Saturday, February 20, 2016

Must Read British Bronze Age Life

British Bronze Age Life


http://www.mustfarm.com/wp/wp-content/uploads/MustRead-June2012.pdf
http://www.mustfarm.com/bronze-age-river/discoveries/

http://www.mustfarm.com/bronze-age-river/archaeology/
http://www.mustfarm.com/bronze-age-river/more/

Bronze Age textiles and boats in Britain along the shore.  This was before the cod were fished out. The Channel was full of cod.  Big cod came up into shallow water in the winter. Britons have been fishing the Channel for a long time.

Britons had wool and they had bronze.  This is where I would look for earliest English knitting. 

3 comments:

Liz Pearson said...

Indeed, on a watery site like this woolly fibres might survive. Waterlogged plant material survives really well (I work on this type of material), so why not wool?

Jane Cobb said...

So, when you find that mythical knitted fabric do let us know. Until you do, then all of your claims about how and when knitting originated are nothing more than conjecture. Someone who claims to be a scientist should know that, yet you repeatedly make all sorts of wild claims without evidence and expect everyone to believe you without question.

Aaron said...

I looked at hand knitting in 1999, and thought there must be a better way, so I looked and looked and sure enough there was knitting sheaths.

I looked at hand spinning circa 2005, and thought there must be a better way, and sure enough there was differential rotation speed as hinted at by Alden Amos.

In my world, one must look, before one finds (or rediscovers) appropriate technology.
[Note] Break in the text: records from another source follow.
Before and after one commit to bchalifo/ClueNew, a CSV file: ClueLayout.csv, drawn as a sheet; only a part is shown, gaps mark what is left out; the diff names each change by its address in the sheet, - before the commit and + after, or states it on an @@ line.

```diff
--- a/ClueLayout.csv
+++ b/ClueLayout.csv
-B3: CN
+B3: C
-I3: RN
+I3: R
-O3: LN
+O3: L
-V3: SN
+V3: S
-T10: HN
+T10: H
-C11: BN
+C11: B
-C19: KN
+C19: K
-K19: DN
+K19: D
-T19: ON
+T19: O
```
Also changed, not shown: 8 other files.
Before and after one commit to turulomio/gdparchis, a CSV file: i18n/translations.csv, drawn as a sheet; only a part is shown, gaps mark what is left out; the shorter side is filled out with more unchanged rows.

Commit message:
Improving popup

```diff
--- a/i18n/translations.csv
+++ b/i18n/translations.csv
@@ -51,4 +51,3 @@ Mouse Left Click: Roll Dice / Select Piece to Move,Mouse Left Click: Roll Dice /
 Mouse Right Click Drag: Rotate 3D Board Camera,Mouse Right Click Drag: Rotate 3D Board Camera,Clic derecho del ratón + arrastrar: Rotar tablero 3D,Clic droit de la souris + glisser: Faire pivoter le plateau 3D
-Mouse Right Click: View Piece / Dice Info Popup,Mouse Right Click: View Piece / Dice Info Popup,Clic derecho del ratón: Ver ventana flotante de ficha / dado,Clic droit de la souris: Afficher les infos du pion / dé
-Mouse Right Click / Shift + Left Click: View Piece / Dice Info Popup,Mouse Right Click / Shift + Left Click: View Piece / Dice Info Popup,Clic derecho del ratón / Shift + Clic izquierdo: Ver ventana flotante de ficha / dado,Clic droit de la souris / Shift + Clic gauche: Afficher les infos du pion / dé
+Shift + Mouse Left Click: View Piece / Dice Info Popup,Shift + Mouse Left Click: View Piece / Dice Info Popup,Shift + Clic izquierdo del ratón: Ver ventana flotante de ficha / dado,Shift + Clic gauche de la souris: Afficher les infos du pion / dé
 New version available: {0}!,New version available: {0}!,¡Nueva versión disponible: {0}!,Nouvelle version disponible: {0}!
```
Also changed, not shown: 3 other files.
When I have visited archeological sites, I find them looking for the tools that modern hobby knitters and hobby spinners use, rather than the tools that would be preferred by professional workers paid piecework.

That is, the professional is looking for high productivity and ergonomics at a minimum capital cost, while the hobbyist seeks ease of use, versatility, and an attractive design. Thus, the modern hobbyist and the traditional professional have different tool kits. If an archaeologist looks for modern hobby tools, they are not likely to find them even if those crafts were being actively pursued.

At least part of my search for old tools is a search for tools that I can use to produce better textiles. I know what tools are available in the modern commercial market, and I want better.

I have been making knitting sheaths for 10 years and I have made hundreds. However, I am still tweaking the designs and coming up with tools that do one particular thing better, faster, easier.